Warning: the recent Elm Version does things a bit differently, so this walk-through will not work anymore
Diving into Elm
If you’re not new to Elm, jump to section ‘Real world Elm’
The update part defines a pure function running an action on your model
The view is just a pure function converting your model into something “renderable” like HTML or a canvas image.
It’s really just that simple. And it comes with some cool advantages: Your update function is pure! This means you can test is very easily. There’s a simple package to wire all this together called start-app.
Wiring it all up
That’s all that’s needed for a tiny calculator. I left out the “boring” parts like imports and the full update implementation, but the full code for this calculator is available.
Coming from Haskell implementing this was pretty quick and fun. The only major issue I came across was that it’s quite hard to explore the Elm ecosystem. The types in the documentation are not yet hyperlinked, so it’s difficult to trace down what comes from where and how everything should work together.
Real world Elm
The Json.Decoder needs to match our Haskell aeson instance for the type, and I don’t think writing all this by hand is a good idea. But I’ve already got something planned to automatically generate an Elm API module from Haskell using Spock and highjson. Stay tuned for that ;-)
Now we need to write the actual logic working with these ReferenceProfiles. We would like to define a table to display them and allow actions like modifying and deleting. This means jumping through the same steps as before: model, view and update:
The model is just the list of ReferenceProfiles:
The update part is a little bit more complex, as we want optimistic UI. Let’s define our actions first:
The ServerQuery are the possible queries that can be sent to the server. The ServerMessage are the possible responses. The Actions on the model are a combination of the queries and the responses. This is important, as that’s used to implement optimistic UI.
Now wee need several Mailboxes to manage queries and responses:
You can think of a port as task runner for Tasks that need to interface with the outside world. Note the default SqRefreshProfiles in filterMap to load everything on app launch once. Now we are ready to define our update function:
Nothing surprising here, just applying the actions to our model.
Just rendering the Model to Html and wiring our Address to our button(s).
Wire it up
Now we need to connect everything:
Signals coming from the UI and the Server should go into our update function and fold over our Model
Signals coming from the UI should trigger custom logic that may send HTTP requests (serverQuery mailbox)
The UI should not be able to send an empty (Nothing) signal.
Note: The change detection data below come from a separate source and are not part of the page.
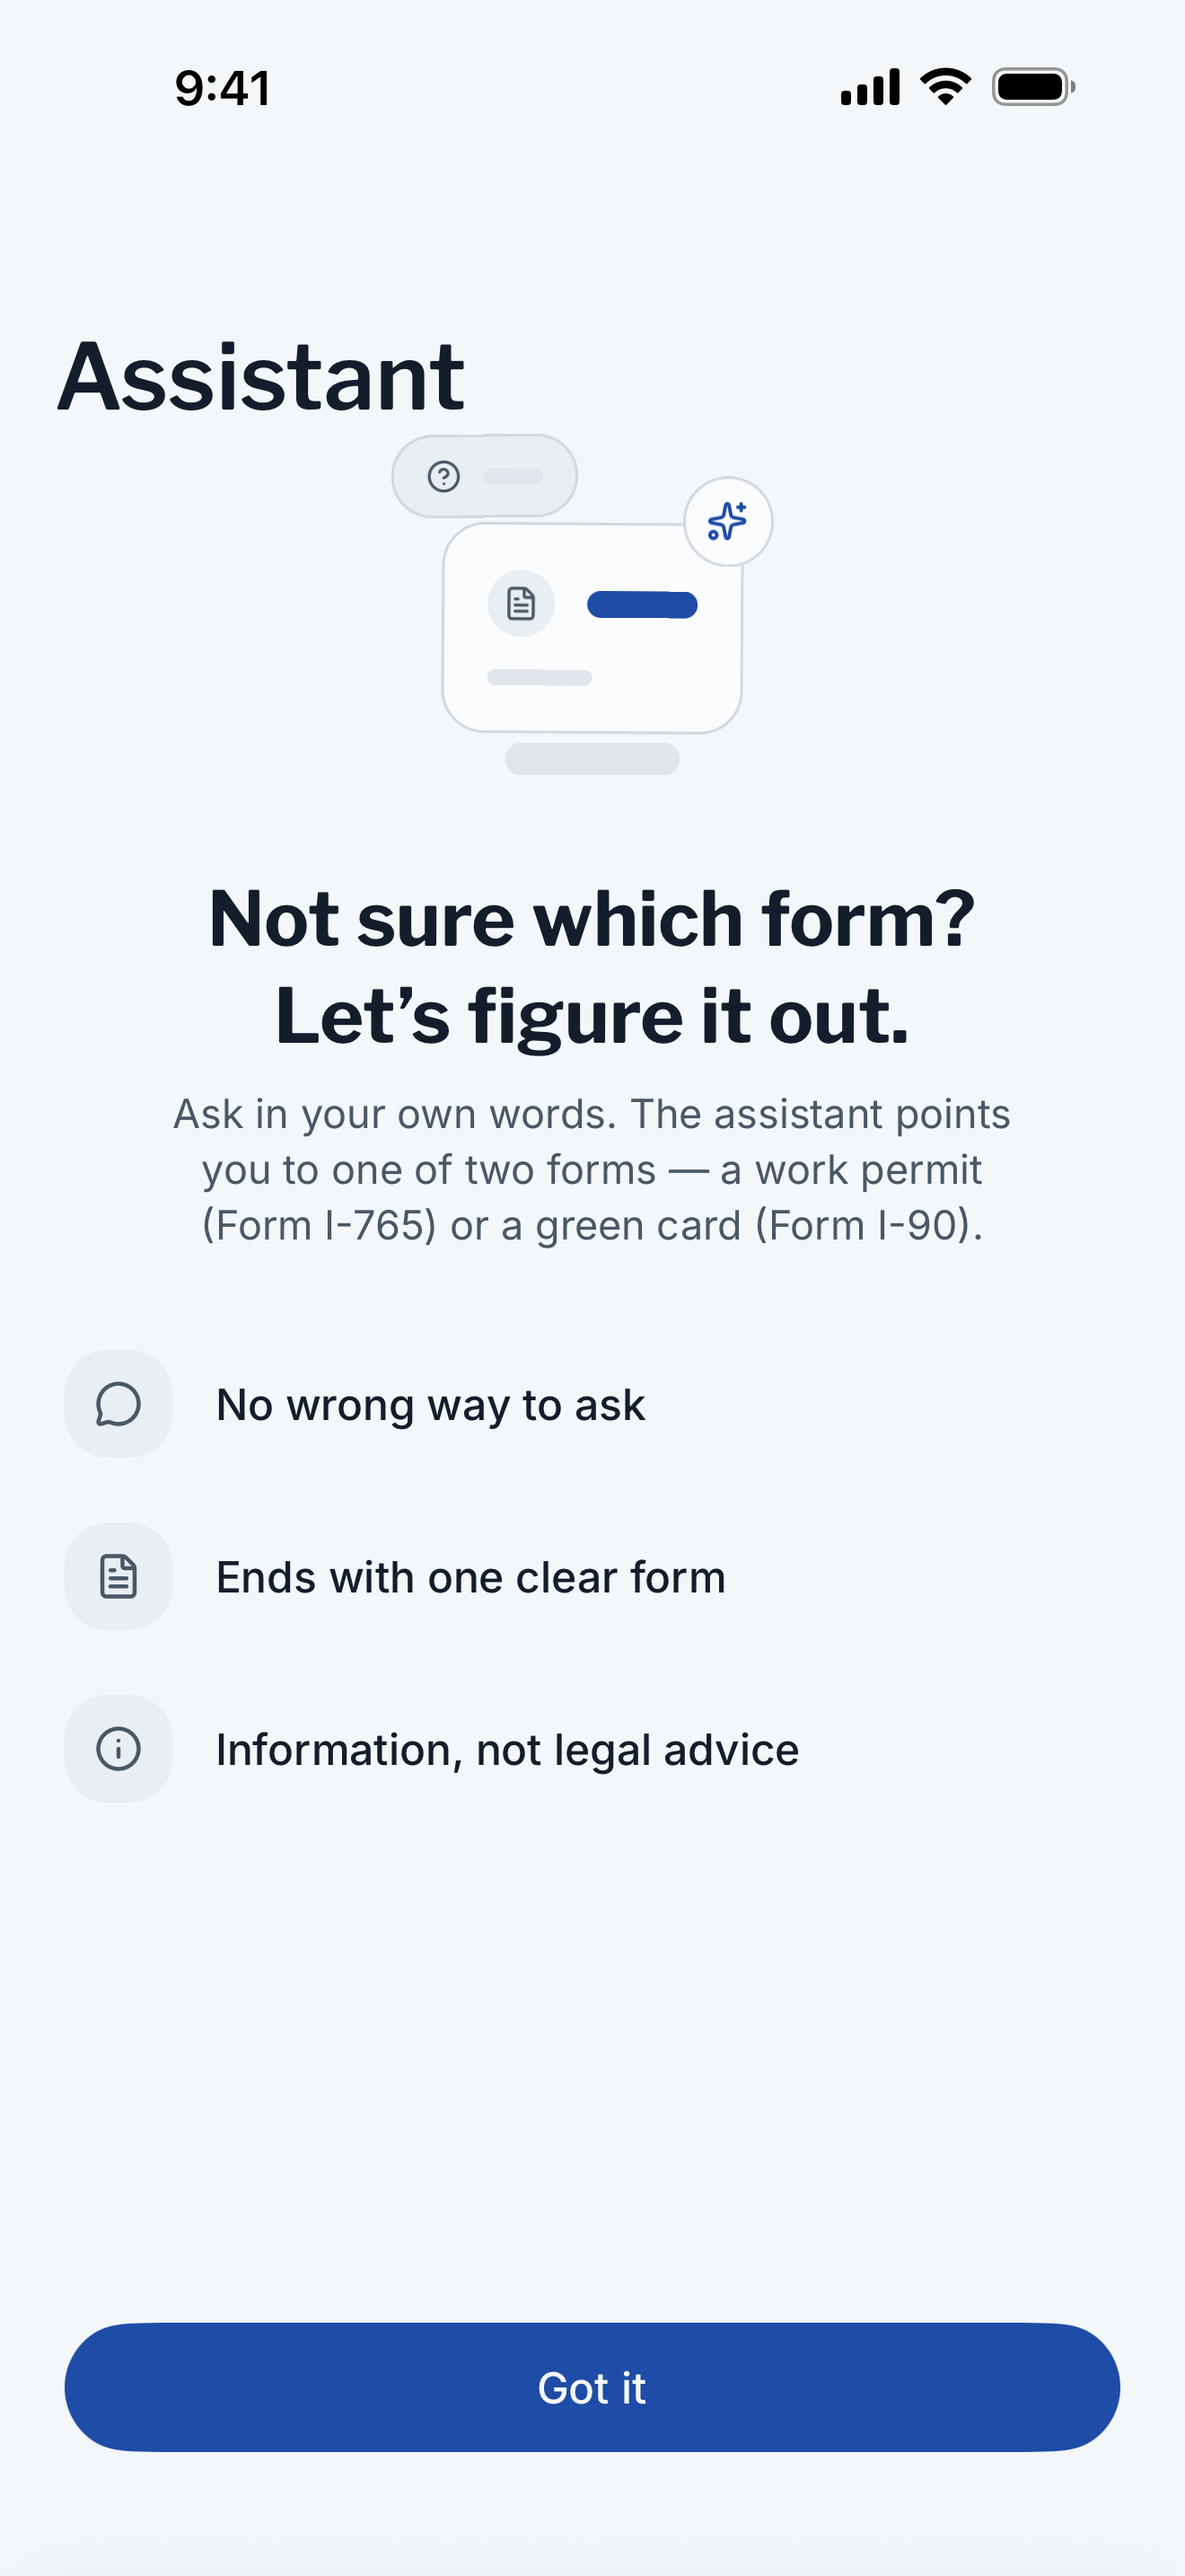
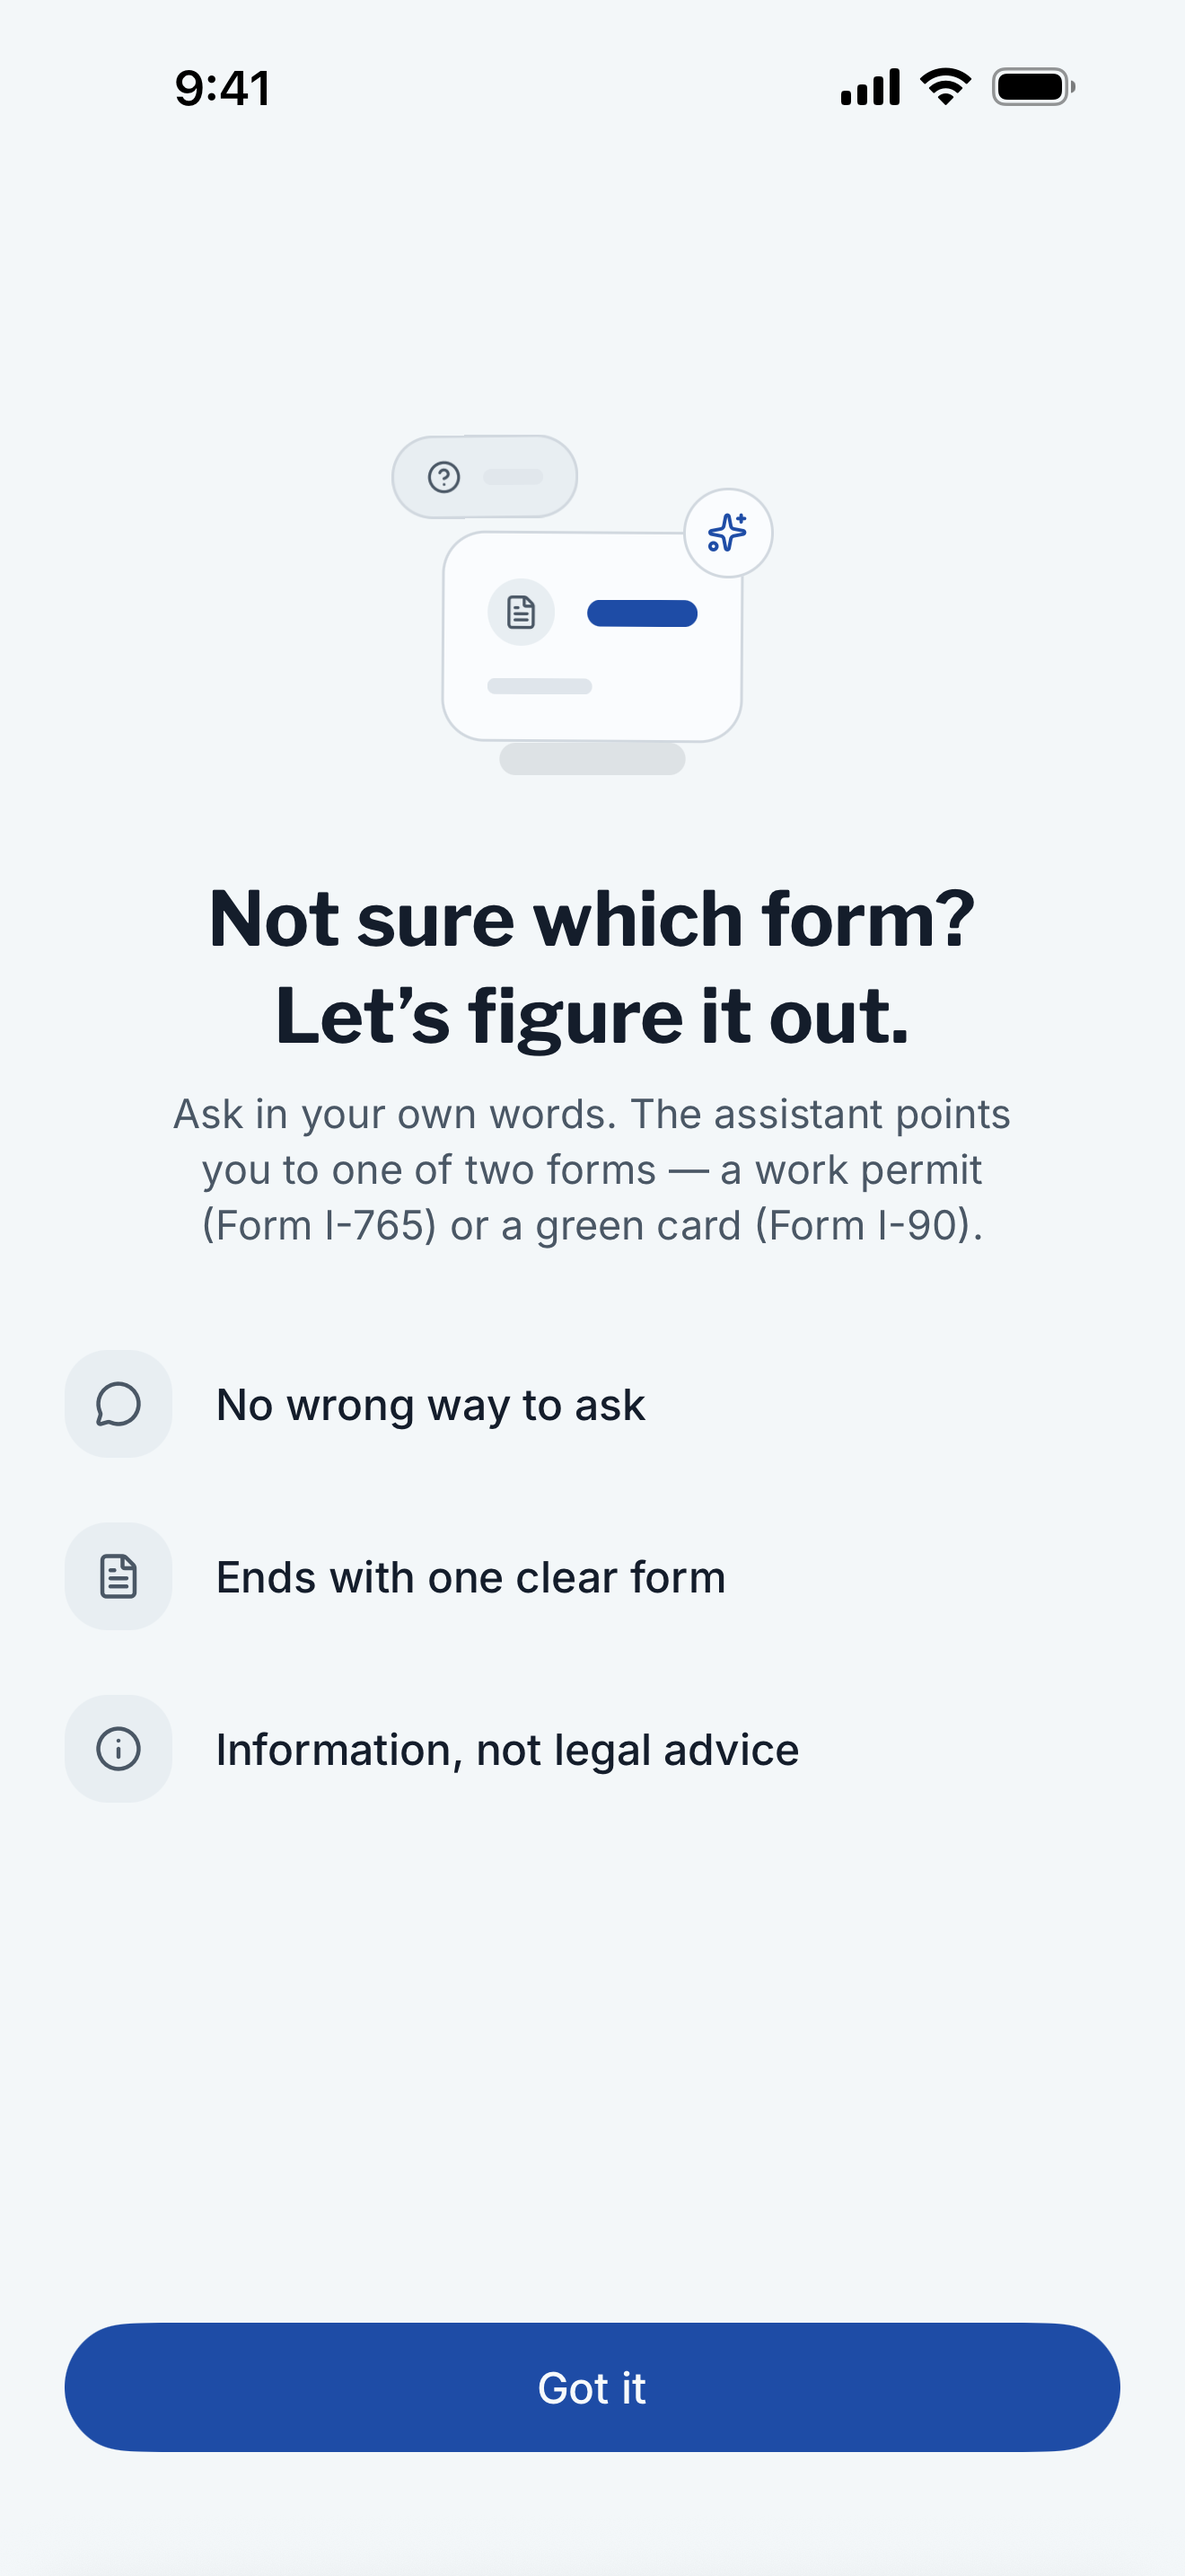
fix: hide the Assistant title while its tab intro is showing
The intro cover is absolute inside the tab content view, so it hides the large title of any tab whose root is a large-title ScrollView (Cases, Resources, Account). The assistant chat owns its own layout, so its title stays in the navigation bar above the cover and sat on top of the intro. TabIntro now accepts renderTitle, mirroring renderToolbar: the title receives the same hidden state as the native tab bar and returns while the cover is still opaque, so the same fade reveals it. Also refreshes the 6.9-inch assistant screenshot.

Changed region(s): [[0.0621, 0.1241, 0.4038, 0.2172], [0.497, 0.1862, 0.6523, 0.2483], [0.4038, 0.2172, 0.497, 0.2793]]

diff --git a/src/app/(tabs)/assistant/index.tsx b/src/app/(tabs)/assistant/index.tsx
@@ -9,51 +9,56 @@ import { View } from 'react-native'
  * it replaced sat on top of the Forms and Cases surfaces and was reported
  * as being in the way; a dedicated tab gives it room without crowding
  * either surface. The screen itself — navigator, quota, retry — is
- * unchanged from the bubble sheet. */
+ * unchanged from the bubble sheet.
+ *
+ * The title goes through the intro's `renderTitle` rather than sitting
+ * beside it: this screen owns its own layout instead of being a root
+ * large-title ScrollView, so its title lives in the navigation bar, above
+ * the intro cover. Handing it over withholds it for exactly as long as the
+ * tab bar is hidden. */
 export default function AssistantTab() {
 	const themeColorForeground = useThemeColor('foreground')
 	return (
-		<>
-			<Stack.Title
-				large
-				largeStyle={{
-					fontFamily: 'LibreFranklin_600SemiBold',
-					color: themeColorForeground,
-				}}
+		<View className="flex-1">
+			<TabIntro
+				prefKey="assistantIntroDismissed"
+				renderTitle={(hidden) => (
+					<Stack.Title
+						large
+						largeStyle={{
+							fontFamily: 'LibreFranklin_600SemiBold',
+							color: themeColorForeground,
+						}}
+					>
+						{hidden ? '' : 'Assistant'}
+					</Stack.Title>
+				)}
+				hero={<AssistantHero width={112} />}
+				title={'Not sure which form?\nLet’s figure it out.'}
+				body="Ask in your own words. The assistant points you to one of two forms — a work permit (Form I-765) or a green card (Form I-90)."
+				features={[
+					{
+						icon: 'message-circle',
+						title: 'No wrong way to ask',
+						detail:
+							'Describe your situation however it comes out — no form numbers or legal terms needed.',
+					},
+					{
+						icon: 'file-text',
+						title: 'Ends with one clear form',
+						detail:
+							'It narrows Form I-765 and Form I-90 down to the one that fits what you described.',
+					},
+					{
+						icon: 'info',
+						title: 'Information, not legal advice',
+						detail:
+							'For eligibility or a specific decision, it points you to an attorney or accredited representative.',
+					},
+				]}
 			>
-				Assistant
-			</Stack.Title>
-
-			<View className="flex-1">
-				<TabIntro
-					prefKey="assistantIntroDismissed"
-					hero={<AssistantHero width={112} />}
-					title={'Not sure which form?\nLet’s figure it out.'}
-					body="Ask in your own words. The assistant points you to one of two forms — a work permit (Form I-765) or a green card (Form I-90)."
-					features={[
-						{
-							icon: 'message-circle',
-							title: 'No wrong way to ask',
-							detail:
-								'Describe your situation however it comes out — no form numbers or legal terms needed.',
-						},
-						{
-							icon: 'file-text',
-							title: 'Ends with one clear form',
-							detail:
-								'It narrows Form I-765 and Form I-90 down to the one that fits what you described.',
-						},
-						{
-							icon: 'info',
-							title: 'Information, not legal advice',
-							detail:
-								'For eligibility or a specific decision, it points you to an attorney or accredited representative.',
-						},
-					]}
-				>
-					<AssistantScreen />
-				</TabIntro>
-			</View>
-		</>
+				<AssistantScreen />
+			</TabIntro>
+		</View>
 	)
 }

diff --git a/src/components/core/tab-intro.tsx b/src/components/core/tab-intro.tsx
@@ -66,6 +66,15 @@ type TabIntroProps = {
 	/** Native header actions for this tab. The callback stays mounted while its
 	 * buttons receive the same hidden state as the native tab bar. */
 	renderToolbar?: (hidden: boolean) => ReactNode
+	/** The tab's native large title, for tabs the cover cannot reach it on.
+	 * A tab whose root is a large-title ScrollView draws its title inside the
+	 * content area, so the cover already hides it; a tab that owns its own
+	 * layout (the assistant chat) keeps its title up in the navigation bar,
+	 * above the cover. Routing the title through this callback lets such a tab
+	 * withhold it for the same window the tab bar is hidden, so the intro is
+	 * one uninterrupted teaching surface everywhere. The title returns while
+	 * the cover is still fully opaque and is revealed by the same fade. */
+	renderTitle?: (hidden: boolean) => ReactNode
 	/** The tab's real content. It stays mounted behind the opaque cover so its
 	 * data is ready before the intro leaves, but cannot receive touch or
 	 * accessibility focus until the cover is gone. */
@@ -108,6 +117,7 @@ export function TabIntro({
 	features,
 	contentStartsBelowHeader = false,
 	renderToolbar,
+	renderTitle,
 	children,
 }: TabIntroProps) {
 	const liveInsets = useSafeAreaInsets()
@@ -253,6 +263,7 @@ export function TabIntro({
 	)
 	return (
 		<TabIntroTransitionContext value={contentAccessible}>
+			{renderTitle?.(chromeHidden)}
 			{renderToolbar?.(chromeHidden)}
 			<View collapsable={false} className="flex-1 bg-background">
 				<View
That’s it! Optimistic UI, talking to a Rest API, a good looking UI and maintainable code. All this took a day to figure out and once it typechecked it worked. Cool! I can not draw any final conclusion on Elm yet (have not used it enough), but it looks very promising. I will continue to use it for now.